Footage Shows Russian Iskander Ballistic Missile Taking Out Ukrainian S-300 Air Defence System

New footage published by the Russian Defence Ministry on March 9 has shown the destruction of mobile launch vehicles from an Iskander-M tactical ballistic missile system near the town of Pokrovsk, 67 kilometres northwest of the Donetsk regional capital. Drone footage showed a large explosion after the strike. Although the Iskander-M was not an asset designed for air defence suppression, and uses inertial and satellite guidance rather than homing in on radar emissions, its high precision has made it an effective asset for neutralising such systems. Targeting was achieved despite the S-300’s famously high mobility, which has made it particularly difficult to target since early versions began to enter service from 1979. An air launched variant of the Iskander-M’s 9K720 ballistic missile, the Kh-47M2 Kinzhal, was reportedly used in May 2023 to neutralise Ukrainian Patriot missile systems – an American analogue to the S-300. Although Russian forces initially suffered from limited supplies of 9K720 missiles, a surge in production to several times pre-war rates has made them highly readily available allowing for new tactics to be utilised which involve the expenditure of more missiles during attacks. 

Ukrainian forces in frontline areas in the disputed Russian speaking Donbas regions have relied very heavily on ground based air defence network built around the Soviet S-300 and BuK systems to blunt the capabilities of Russian air power. While air defences have proven highly successful despite their age, the inability to replenish stocks with new production has resulted in their depletion – the first serious warnings of which were given in December 2022. Pentagon officials early the following year concluded that Ukrainian air defences assigned to protect forces on the frontlines would “be completely reduced” by May, allowing Russia’s very large air power advantage to potentially play a much more decisive role. By the end of the year Western and Ukrainian sources were increasingly highlighting the seriousness of the damage caused by Russian air strikes, particularly using precision guided glide bombs, on Ukrainian frontline positions. 
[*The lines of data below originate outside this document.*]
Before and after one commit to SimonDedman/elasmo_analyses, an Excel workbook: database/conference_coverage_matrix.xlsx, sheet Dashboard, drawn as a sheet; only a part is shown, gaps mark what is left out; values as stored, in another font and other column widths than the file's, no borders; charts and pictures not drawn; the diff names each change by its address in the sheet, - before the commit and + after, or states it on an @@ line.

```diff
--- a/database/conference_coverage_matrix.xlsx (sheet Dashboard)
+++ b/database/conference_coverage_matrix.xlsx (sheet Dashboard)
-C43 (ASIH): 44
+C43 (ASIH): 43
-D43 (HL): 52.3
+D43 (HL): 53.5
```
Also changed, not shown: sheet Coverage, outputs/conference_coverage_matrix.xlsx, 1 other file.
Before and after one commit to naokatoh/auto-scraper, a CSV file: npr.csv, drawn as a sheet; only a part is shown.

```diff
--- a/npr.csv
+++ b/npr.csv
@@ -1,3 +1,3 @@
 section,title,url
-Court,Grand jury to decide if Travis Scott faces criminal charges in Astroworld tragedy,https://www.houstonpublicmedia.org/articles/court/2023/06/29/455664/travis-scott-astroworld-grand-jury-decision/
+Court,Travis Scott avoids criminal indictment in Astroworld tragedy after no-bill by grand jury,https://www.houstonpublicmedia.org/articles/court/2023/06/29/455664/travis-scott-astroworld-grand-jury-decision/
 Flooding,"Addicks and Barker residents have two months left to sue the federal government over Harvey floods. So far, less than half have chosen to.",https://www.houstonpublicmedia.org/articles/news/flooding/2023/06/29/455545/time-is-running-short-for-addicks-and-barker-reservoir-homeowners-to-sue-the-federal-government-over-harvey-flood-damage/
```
Ukrainian Army frontline personnel speaking to the New York Times in January lamented that while long having suffered from near constant artillery attacks, since the spring they had endured “the additional devastating power” of these glide bombs. They stressed that these bombs were obliterating their underground bunkers and carried up to 500kg of explosives each. One serviceman compared the impact of glide bomb strikes to “hell’s gates,” stressing that the Russian Air Force “would send them two by two by two, eight in an hour… It sounds like a jet coming down on you.” Further suppression of Ukrainian systems, which are near impossible for the country to replace, is expected to serve as a further force multiplier for its air campaign as ground forces boast mounting successes on the frontlines. This has recently included a disordered retreat from the strategically located town of Avdiivka in late February, where extreme casualties were taken, and afterwards rapid and significant losses among new M1A1 Abrams tanks deployed to slow Russian advanced in the area in the first ever engagements by these assets. Intensive bombing facilitated by Ukraine’s weak air defences were a key facilitator of a Russian victory in Avdiivka, with extreme ammunition shortages among even the most elite Ukrainian frontline units deployed in the area having been another major factor.